BEGIN Records provided
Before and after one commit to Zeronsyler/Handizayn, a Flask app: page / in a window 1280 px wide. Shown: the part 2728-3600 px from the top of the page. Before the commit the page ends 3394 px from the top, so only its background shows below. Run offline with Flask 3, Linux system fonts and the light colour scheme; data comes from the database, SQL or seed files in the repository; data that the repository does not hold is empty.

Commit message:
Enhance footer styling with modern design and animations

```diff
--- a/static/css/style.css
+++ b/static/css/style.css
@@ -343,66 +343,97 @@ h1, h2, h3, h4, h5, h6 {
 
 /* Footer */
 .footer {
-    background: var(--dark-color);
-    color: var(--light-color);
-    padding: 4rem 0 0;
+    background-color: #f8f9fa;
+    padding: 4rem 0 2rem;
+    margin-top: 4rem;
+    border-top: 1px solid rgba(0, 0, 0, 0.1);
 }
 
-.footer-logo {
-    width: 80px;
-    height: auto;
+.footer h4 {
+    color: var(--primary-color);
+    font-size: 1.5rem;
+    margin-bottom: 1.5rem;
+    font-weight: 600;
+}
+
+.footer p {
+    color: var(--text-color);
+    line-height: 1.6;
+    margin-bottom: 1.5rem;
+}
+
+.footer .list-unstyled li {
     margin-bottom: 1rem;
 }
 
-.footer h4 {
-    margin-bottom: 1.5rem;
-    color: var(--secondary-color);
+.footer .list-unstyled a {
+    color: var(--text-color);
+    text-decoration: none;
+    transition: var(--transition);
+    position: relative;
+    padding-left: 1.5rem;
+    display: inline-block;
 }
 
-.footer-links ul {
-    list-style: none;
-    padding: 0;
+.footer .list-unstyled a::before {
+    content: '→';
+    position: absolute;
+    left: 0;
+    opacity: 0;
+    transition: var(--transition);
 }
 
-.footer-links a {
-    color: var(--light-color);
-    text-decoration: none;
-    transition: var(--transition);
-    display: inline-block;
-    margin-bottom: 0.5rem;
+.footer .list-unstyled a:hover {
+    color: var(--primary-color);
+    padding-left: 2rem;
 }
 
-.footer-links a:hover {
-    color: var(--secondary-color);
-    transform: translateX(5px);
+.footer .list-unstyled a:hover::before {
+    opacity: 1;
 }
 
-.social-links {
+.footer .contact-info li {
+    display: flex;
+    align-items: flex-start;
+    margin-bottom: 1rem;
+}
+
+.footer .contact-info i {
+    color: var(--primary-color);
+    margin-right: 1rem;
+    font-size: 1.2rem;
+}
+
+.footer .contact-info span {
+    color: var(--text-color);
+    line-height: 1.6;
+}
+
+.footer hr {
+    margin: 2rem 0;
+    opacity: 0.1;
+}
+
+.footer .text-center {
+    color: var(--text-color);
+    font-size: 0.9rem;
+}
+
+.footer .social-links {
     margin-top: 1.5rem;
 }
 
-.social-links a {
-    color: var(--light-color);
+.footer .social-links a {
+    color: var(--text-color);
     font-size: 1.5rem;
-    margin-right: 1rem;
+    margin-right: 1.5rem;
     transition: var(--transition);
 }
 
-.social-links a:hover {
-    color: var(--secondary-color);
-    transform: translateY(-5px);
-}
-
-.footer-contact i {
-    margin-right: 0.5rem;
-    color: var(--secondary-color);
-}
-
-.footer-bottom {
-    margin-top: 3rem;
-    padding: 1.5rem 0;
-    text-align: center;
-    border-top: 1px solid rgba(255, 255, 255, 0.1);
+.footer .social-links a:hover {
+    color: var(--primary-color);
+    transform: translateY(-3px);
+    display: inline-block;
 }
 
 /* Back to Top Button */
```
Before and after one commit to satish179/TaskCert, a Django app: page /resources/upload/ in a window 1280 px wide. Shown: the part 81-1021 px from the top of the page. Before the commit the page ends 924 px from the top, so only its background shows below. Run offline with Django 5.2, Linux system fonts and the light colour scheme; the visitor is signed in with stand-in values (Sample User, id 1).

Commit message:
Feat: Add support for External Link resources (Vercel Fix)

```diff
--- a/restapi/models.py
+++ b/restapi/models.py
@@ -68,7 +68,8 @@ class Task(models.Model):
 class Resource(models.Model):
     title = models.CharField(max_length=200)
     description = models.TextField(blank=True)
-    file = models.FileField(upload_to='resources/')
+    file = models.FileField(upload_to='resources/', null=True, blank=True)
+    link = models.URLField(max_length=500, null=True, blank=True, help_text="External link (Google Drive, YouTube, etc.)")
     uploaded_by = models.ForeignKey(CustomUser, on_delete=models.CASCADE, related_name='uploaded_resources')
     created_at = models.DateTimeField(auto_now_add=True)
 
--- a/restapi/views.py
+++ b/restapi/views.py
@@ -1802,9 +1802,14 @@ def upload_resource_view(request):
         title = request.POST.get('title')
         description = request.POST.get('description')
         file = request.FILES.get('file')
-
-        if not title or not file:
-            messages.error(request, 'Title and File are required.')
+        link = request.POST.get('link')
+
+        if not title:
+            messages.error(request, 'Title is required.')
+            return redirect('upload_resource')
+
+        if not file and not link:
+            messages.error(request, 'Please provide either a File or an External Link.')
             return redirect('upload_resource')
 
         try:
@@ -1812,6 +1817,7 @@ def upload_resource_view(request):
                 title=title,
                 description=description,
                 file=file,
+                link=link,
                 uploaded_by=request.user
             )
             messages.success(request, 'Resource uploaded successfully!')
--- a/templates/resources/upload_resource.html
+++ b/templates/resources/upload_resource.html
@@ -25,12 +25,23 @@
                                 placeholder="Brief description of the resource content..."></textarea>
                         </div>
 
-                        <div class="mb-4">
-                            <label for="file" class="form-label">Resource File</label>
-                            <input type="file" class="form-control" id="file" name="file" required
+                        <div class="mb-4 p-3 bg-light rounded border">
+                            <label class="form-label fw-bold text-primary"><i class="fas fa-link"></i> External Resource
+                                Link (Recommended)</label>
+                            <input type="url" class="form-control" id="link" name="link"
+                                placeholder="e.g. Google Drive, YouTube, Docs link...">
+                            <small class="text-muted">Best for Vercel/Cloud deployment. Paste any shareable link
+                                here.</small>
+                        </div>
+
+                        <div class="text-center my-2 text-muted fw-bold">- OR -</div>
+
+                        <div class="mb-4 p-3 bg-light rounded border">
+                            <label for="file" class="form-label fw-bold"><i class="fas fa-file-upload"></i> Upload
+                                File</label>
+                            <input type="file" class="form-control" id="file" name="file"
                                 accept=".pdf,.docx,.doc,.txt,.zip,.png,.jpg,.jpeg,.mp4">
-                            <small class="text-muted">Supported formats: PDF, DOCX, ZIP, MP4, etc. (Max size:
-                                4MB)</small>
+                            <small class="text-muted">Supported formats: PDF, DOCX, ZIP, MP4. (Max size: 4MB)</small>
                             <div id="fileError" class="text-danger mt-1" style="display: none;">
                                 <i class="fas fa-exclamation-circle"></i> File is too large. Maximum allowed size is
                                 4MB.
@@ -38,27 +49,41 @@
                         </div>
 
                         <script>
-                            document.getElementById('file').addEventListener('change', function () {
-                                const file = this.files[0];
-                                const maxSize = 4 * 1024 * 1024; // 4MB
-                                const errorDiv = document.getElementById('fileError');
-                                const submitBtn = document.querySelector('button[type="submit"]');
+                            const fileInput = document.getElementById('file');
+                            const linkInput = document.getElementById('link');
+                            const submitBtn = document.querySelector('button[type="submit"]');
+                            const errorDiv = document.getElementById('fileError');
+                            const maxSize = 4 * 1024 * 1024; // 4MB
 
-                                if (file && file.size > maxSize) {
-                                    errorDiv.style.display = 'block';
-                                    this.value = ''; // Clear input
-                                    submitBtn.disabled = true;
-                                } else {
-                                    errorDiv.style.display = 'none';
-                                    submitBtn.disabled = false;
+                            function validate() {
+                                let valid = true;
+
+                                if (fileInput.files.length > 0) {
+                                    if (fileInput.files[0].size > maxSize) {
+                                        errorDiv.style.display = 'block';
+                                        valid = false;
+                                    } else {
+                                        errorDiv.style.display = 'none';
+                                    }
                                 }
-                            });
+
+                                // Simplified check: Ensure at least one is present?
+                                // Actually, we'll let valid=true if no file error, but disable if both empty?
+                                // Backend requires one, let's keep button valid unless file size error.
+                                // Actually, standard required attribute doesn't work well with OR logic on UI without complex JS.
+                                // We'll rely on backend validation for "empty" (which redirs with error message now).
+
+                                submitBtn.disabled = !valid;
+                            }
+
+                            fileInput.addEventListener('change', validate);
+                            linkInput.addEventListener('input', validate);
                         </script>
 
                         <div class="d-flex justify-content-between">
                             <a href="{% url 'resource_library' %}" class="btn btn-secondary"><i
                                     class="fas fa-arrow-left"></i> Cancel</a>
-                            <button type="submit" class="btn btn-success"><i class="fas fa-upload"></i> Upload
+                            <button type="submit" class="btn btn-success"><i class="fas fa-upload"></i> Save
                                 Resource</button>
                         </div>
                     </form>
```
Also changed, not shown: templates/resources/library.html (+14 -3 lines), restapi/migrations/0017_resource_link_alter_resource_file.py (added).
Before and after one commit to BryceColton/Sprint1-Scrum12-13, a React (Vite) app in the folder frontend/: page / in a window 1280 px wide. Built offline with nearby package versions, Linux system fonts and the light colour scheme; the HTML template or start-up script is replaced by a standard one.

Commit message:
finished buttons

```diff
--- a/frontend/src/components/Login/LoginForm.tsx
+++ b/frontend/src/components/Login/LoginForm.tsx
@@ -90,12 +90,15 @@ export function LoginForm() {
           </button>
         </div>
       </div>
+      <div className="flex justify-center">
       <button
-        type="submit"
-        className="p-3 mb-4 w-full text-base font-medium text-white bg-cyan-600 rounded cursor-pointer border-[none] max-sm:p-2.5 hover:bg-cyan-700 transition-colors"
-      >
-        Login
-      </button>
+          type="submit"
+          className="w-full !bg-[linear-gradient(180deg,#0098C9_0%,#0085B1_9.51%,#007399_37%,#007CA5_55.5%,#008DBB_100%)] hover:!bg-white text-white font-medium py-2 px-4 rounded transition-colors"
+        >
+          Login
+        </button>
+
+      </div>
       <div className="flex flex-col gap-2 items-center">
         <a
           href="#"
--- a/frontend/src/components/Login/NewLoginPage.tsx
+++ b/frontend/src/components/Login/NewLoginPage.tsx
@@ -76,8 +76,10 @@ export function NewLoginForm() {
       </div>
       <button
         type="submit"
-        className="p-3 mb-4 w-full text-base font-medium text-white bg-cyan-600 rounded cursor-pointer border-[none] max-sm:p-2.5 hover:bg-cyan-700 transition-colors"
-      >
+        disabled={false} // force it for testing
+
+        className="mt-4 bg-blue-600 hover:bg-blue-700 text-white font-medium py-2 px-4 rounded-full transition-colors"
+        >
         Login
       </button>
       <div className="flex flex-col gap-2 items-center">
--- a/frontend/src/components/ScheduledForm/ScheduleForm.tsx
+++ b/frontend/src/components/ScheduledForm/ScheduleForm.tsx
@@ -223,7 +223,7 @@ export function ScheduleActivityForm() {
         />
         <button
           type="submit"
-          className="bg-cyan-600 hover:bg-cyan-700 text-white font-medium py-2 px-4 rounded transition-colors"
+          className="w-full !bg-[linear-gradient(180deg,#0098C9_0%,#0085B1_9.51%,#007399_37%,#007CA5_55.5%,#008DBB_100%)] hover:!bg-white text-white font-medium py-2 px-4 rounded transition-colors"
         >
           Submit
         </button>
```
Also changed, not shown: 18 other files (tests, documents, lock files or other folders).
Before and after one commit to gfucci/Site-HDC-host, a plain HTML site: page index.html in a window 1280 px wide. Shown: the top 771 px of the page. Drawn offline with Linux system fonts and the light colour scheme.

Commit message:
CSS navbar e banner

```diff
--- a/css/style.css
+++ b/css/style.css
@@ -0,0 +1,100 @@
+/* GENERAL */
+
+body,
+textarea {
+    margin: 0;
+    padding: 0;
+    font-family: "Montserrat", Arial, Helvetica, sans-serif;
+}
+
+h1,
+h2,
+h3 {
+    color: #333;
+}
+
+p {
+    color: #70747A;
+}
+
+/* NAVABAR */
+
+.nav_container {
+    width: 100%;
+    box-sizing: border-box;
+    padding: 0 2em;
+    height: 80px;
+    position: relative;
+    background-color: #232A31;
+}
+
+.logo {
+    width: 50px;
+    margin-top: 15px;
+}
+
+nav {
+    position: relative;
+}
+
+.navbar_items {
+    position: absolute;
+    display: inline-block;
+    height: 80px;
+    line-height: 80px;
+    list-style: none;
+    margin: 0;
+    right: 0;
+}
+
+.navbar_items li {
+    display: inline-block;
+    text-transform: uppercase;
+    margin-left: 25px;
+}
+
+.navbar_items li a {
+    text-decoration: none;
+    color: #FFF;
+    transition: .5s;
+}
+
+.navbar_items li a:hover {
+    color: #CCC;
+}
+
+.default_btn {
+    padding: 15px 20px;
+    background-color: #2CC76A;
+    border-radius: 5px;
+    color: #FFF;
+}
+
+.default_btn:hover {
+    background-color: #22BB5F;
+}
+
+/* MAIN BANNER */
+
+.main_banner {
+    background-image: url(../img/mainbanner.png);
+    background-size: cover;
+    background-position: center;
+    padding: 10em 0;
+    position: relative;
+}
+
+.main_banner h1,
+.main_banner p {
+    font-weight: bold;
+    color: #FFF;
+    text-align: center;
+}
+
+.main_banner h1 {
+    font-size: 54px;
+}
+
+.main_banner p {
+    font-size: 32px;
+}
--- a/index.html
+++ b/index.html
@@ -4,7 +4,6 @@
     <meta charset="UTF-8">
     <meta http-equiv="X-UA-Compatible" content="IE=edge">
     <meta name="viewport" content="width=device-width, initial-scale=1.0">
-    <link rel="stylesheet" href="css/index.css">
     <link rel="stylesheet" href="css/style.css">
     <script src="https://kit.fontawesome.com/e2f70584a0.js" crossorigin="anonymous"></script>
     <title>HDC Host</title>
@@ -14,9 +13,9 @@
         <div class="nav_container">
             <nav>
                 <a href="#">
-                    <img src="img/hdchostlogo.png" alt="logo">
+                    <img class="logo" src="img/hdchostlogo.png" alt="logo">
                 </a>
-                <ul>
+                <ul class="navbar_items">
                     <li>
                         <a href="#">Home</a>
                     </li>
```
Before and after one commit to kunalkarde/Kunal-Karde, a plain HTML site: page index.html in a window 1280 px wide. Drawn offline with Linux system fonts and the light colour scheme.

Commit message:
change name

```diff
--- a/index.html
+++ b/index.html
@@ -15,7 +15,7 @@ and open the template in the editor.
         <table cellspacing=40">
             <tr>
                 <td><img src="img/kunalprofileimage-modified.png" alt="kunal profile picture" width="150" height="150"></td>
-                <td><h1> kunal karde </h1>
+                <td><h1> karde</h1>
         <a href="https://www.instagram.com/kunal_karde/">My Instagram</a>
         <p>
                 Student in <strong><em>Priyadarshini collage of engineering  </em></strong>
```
END Records provided
Within the material above, find the lines that contain the word "unstyled"; copy them.

• [Exercise response]:
+.footer .list-unstyled li {
+.footer .list-unstyled a {
+.footer .list-unstyled a::before {
+.footer .list-unstyled a:hover {
+.footer .list-unstyled a:hover::before {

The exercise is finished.